* Data extract *

****

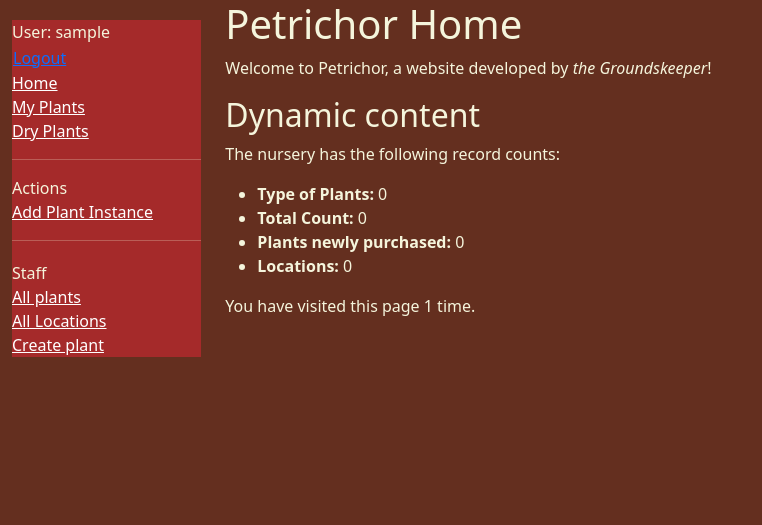
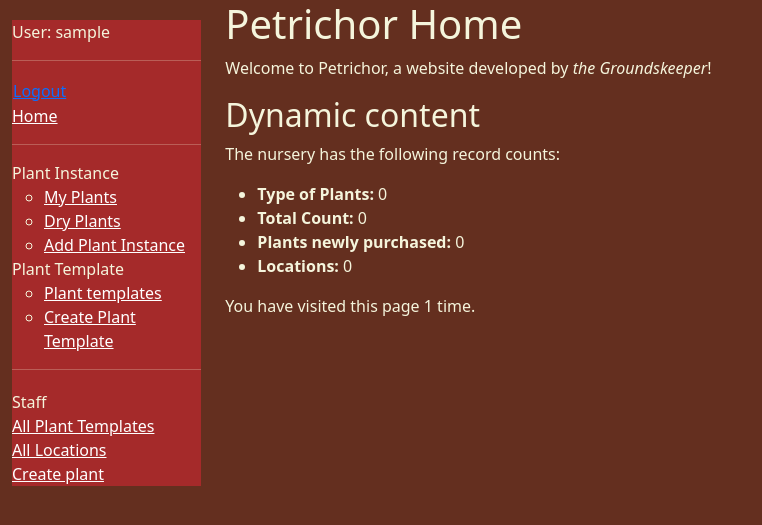
Before and after one commit to rvillan1129/petrichor, a Django app: page /nursery/ in a window 1280 px wide. Shown: the top 525 px of the page, without its empty margins (0-762 px from the left). Run offline with Django 5.2, Linux system fonts and the light colour scheme; the visitor is signed in with stand-in values (Sample User, id 1); data that the repository does not hold is empty.

Commit message:
plant scientific name should only be unique per user; auto-pop user field in plant create view & customer field in plantinstance create view

```diff
--- a/nursery/templates/base_generic.html
+++ b/nursery/templates/base_generic.html
@@ -22,6 +22,7 @@
             <ul class="sidebar-nav" style="background-color: brown;">
               {% if user.is_authenticated %}
               <li>User: {{ user.get_username }}</li>
+              <hr>
               <li>
                   <form id="logout-form" method="post" action="{% url 'logout' %}">
                     {% csrf_token %}
@@ -33,17 +34,28 @@
               {% endif %}
               <li><a href="{% url 'index' %}">Home</a></li>
               {% if user.is_authenticated %}
-                <li><a href="{% url 'my-plants' %}">My Plants</a></li>
-                <li><a href="{% url 'my-due-watered' %}">Dry Plants</a></li>
                 <hr>
-                <li>Actions</li>
-                <li><a href="{% url 'plant-instance-create' %}">Add Plant Instance</a></li>
+                <li>Plant Instance</li>
+                <li>
+                  <ul>
+                    <li><a href="{% url 'my-plants' %}">My Plants</a></li>
+                    <li><a href="{% url 'my-due-watered' %}">Dry Plants</a></li>
+                    <li><a href="{% url 'plant-instance-create' %}">Add Plant Instance</a></li>
+                  </ul>
+                </li>
+                <li>Plant Template</li>
+                <li>
+                  <ul>
+                    <li><a href="{% url 'plants' %}">Plant templates</a></li>
+                    <li><a href="{% url 'plant-create' %}">Create Plant Template</a></li>
+                  </ul>
+                </li>
               {% endif %}
               {% if user.is_staff %}
               <hr>
               <ul class="sidebar-nav">
                 <li>Staff</li>
-                <li><a href="{% url 'plants' %}">All plants</a></li>
+                <li><a href="{% url 'plants' %}">All Plant Templates</a></li>
                 <li><a href="{% url 'locations' %}">All Locations</a></li>
                 {% if perms.nursery.add_plant %}
                 <li><a href="{% url 'plant-create' %}">Create plant</a></li>
--- a/nursery/templates/nursery/plant_detail.html
+++ b/nursery/templates/nursery/plant_detail.html
@@ -2,7 +2,7 @@
 
 {% block content %}
   <h1>Plant Type: {{ plant.scientific_name }}</h1>
-
+  <p><strong>Owner</strong> {{ plant.user }}</p>
   <p><strong>Common Names:</strong> {{ plant.common_name.all|join:", " }}</p>
   <p><strong>Description:</strong> {{ plant.description }}</p>
   <p><strong>Care Tips:</strong> {{ plant.care_tips }}</p>
--- a/nursery/views.py
+++ b/nursery/views.py
@@ -127,11 +127,15 @@ def renew_due_watered_date(request, pk):
     return render(request, 'nursery/renew_due_watered_date.html', context)
 
 
-class PlantCreate(PermissionRequiredMixin, CreateView):
+class PlantCreate(LoginRequiredMixin,PermissionRequiredMixin, CreateView):
     model = Plant
-    fields = ['scientific_name', 'common_name', 'water', 'sun', 'description', 'care_tips']
-    initial = {'water': 'r', 'sun': 'p'}
+    fields = ['scientific_name', 'common_name','water', 'sun', 'description', 'care_tips']
+    initial = {'water': 'r', 'sun': 'p',}
     permission_required = 'nursery.add_plant'
+
+    def form_valid(self, form):
+        form.instance.user = self.request.user
+        return super().form_valid(form)
 
 class PlantUpdate(PermissionRequiredMixin, UpdateView):
     model = Plant
@@ -151,14 +155,19 @@ class PlantDelete(PermissionRequiredMixin, DeleteView):
         except Exception as e:
             return HttpResponseRedirect( reverse("plant-delete", kwargs={"pk": self.object.pk}) )
 
-class PlantInstanceCreate(PermissionRequiredMixin, CreateView):
+
+class PlantInstanceCreate(LoginRequiredMixin, PermissionRequiredMixin, CreateView):
     model = PlantInstance
-    fields = ['plant', 'customer', 'nickname', 'location', 'purchased', 'due_watered', 'status']
+    fields = ['plant', 'nickname', 'location', 'purchased', 'due_watered', 'status']
     proposed_due_watered_date = datetime.date.today() + datetime.timedelta(weeks=2)
     initial = {'status': 'n',
                'purchased': datetime.date.today(),
                'due_watered': proposed_due_watered_date}
     permission_required = 'nursery.add_plantinstance'
+
+    def form_valid(self, form):
+        form.instance.customer = self.request.user
+        return super().form_valid(form)
 
 class PlantInstanceUpdate(PermissionRequiredMixin, UpdateView):
     model = PlantInstance
```
Also changed, not shown: nursery/models.py (+8 -1 lines).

****

* Instructions for the task *
Once you have found every line in the listing that holds the string "CreateView", copy each of them.

* Written reply *
-class PlantCreate(PermissionRequiredMixin, CreateView):
+class PlantCreate(LoginRequiredMixin,PermissionRequiredMixin, CreateView):
-class PlantInstanceCreate(PermissionRequiredMixin, CreateView):
+class PlantInstanceCreate(LoginRequiredMixin, PermissionRequiredMixin, CreateView):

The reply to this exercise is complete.